I remember Miss Poll.
Many years have passed since Miss Poll was my kindergarten teacher and the reasons she has stayed in my memory have been obscured by the accumulation of memories I've piled on since. But the mere fact that I recall her name is evidence that Miss Poll made an impression.Perhaps her name lingers because she was the first of a long string of teachers whose imprint added to the total of my "education."
Robert Faughum of the Kansas City Times had some nice things to say about the beginnings of one's educational experience. Wish I could take credit, but Faughum said it first, so I'm left with plagiarism as my only recourse.
Faughum said that "wisdom is not at the top of the graduate school mountain, but there in the sandbox at nursery school."

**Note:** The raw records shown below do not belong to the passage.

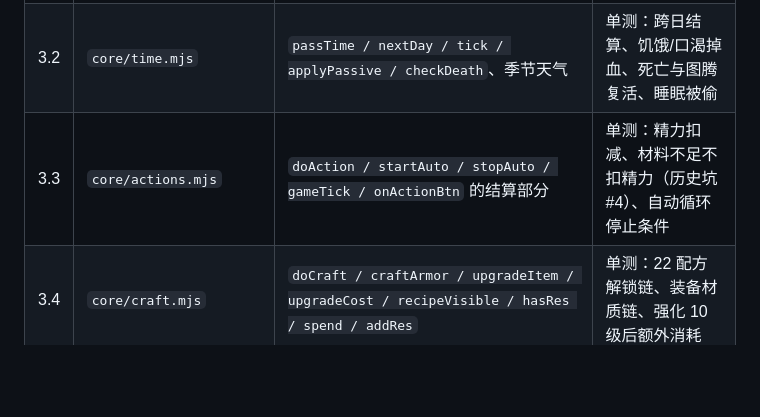
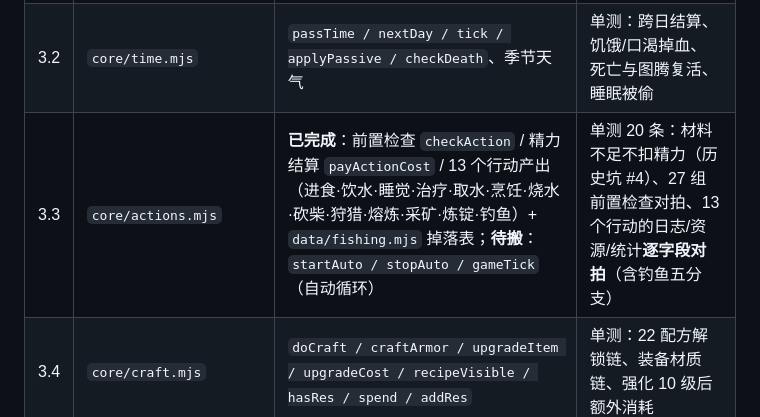
Before and after one commit to zhihaofans/Emberfall-h5game, a Markdown page: dev-docs/TODO.md, the part around the change. Rendered like a GitHub page; blank space fills up the shorter version.

Commit message:
docs: 记录 P1-3.3 进度与单测串行执行的沙箱限制

```diff
--- a/dev-docs/TODO.md
+++ b/dev-docs/TODO.md
@@ -107,7 +107,7 @@
 |---|---|---|---|
 | 3.1 | `core/data/*.mjs` | **已搬 10 张**：`resources` / `skills` / `zones` / `actions` / `recipes` / `upgrades` / `weapons` / `monsters` / `shop` / `luck-events`；**剩余都带效果函数**（`ENCHANTS.effect`、`MERCHANT_GOODS`、`DORA_GOODS`、`EXPLORE_EVENTS`），随对应逻辑模块一起搬 | 数值快照 + 与旧文件逐项 diff（已建立对拍模式：36 条零漂移断言 + 交叉引用校验） |
 | 3.2 | `core/time.mjs` | `passTime / nextDay / tick / applyPassive / checkDeath`、季节天气 | 单测：跨日结算、饥饿/口渴掉血、死亡与图腾复活、睡眠被偷 |
-| 3.3 | `core/actions.mjs` | `doAction / startAuto / stopAuto / gameTick / onActionBtn` 的结算部分 | 单测：精力扣减、材料不足不扣精力（历史坑 #4）、自动循环停止条件 |
+| 3.3 | `core/actions.mjs` | **已完成**：前置检查 `checkAction` / 精力结算 `payActionCost` / 13 个行动产出（进食·饮水·睡觉·治疗·取水·烹饪·烧水·砍柴·狩猎·熔炼·采矿·炼锭·钓鱼）+ `data/fishing.mjs` 掉落表；**待搬**：`startAuto / stopAuto / gameTick`（自动循环） | 单测 20 条：材料不足不扣精力（历史坑 #4）、27 组前置检查对拍、13 个行动的日志/资源/统计**逐字段对拍**（含钓鱼五分支） |
 | 3.4 | `core/craft.mjs` | `doCraft / craftArmor / upgradeItem / upgradeCost / recipeVisible / hasRes / spend / addRes` | 单测：22 配方解锁链、装备材质链、强化 10 级后额外消耗 |
 | 3.5 | `core/combat.mjs` | `weaponAtk / armorDmgMult / fight / startCombat / bossStats / pharaohStats` | 单测：伤害公式（含强化/附魔/技能）、减伤下限 0.1、Boss 三阶段 |
 | 3.6 | `core/achievements.mjs` | `checkMilestone` 白名单 + `checkZoneAchieve / checkStageAchieve / checkFishAchieve / checkArmorSet` | 单测：`MS` 里 76 个文案 id 与白名单**双向一致**（新增成就漏登记直接红） |
```
Also changed, not shown: AGENT.md (+1 -0 lines).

What did he learn?
"Share everything. Play fair. Don't hit people. Put things back where you find them. Clean up your own mess. Don't take things that aren't yours. Say you're sorry when you hurt somebody.
"When you go out into the world, watch for traffic, hold hands and stick together. Be aware of wonder. Remember the little seed in the plastic cup. The roots go down and the plant goes up and nobody really knows how or why, but we are all like that.
"Goldfish and hamsters and white mice and even the little seed in the plastic cup they all die. So do we.
"And then remember the book about Dick and Jane and the first word you learned, the biggest word of all: LOOK! Everything you need to know is in there."
Thanks, Faughum, for saying it so nicely.
And thanks, Miss Poll for whatever it was you said and did that etched your name in my memory forever.
I remember some others.
Mrs. Anderson in the fourth grade. Her reputation preceded her. If you got Mrs. Anderson in fourth grade, it was something like the death sentence. Kids talked in hushed whispers about it during the summer months and on the first day of school, those consigned to her class went with fear and trembling to their assigned desks.
Somehow, Mrs. Anderson's reputation exceeded the reality. Her propensity for creating dread lay in expecting us to do the work she assigned and to do it in the time she alloted. She expected us to be on time and sit in the seats she specified unless there was some reason to be out of them. I remember her name.
I remember Miss Matz, who taught Spanish and math in high school. She had been to Mexico and I assumed anyone who had been to Mexico knew just about everything there was to know.
Now, having recently returned from a trip to that fascinating country, I know that just about any addle-pated ninnypoo can go to Mexico. But Miss Matz gained a place in my memory because she had experienced The World and was willing to share that great benefit with us.
I remember Dead-Eye Dick for entirely different reasons. He was a Milquetoasty little man who persistently tapped his upper lip with a pencil and who lived with his parents. We were merciless. He left Lincoln County High School after a year, taking his parents with him.
We expected our teachers to have personalities we could either love or hate. Dead-Eye we could only pity and he didn't last in our school. The sadness is that he probably was stuffed with good things to teach us.
Others I remember more or less well. Some grades are a complete blank.
But, remember them or not, each of my teachers made a difference.
National Teacher Appreciation Day is next week. Gratefully I express my own appreciation.
Thanks, Miss Poll, Mrs. Anderson, Miss Matz thanks even to Dead-Eye, for teaching me something about the importance of being able to inter-relate with others. Thanks for becoming part of me.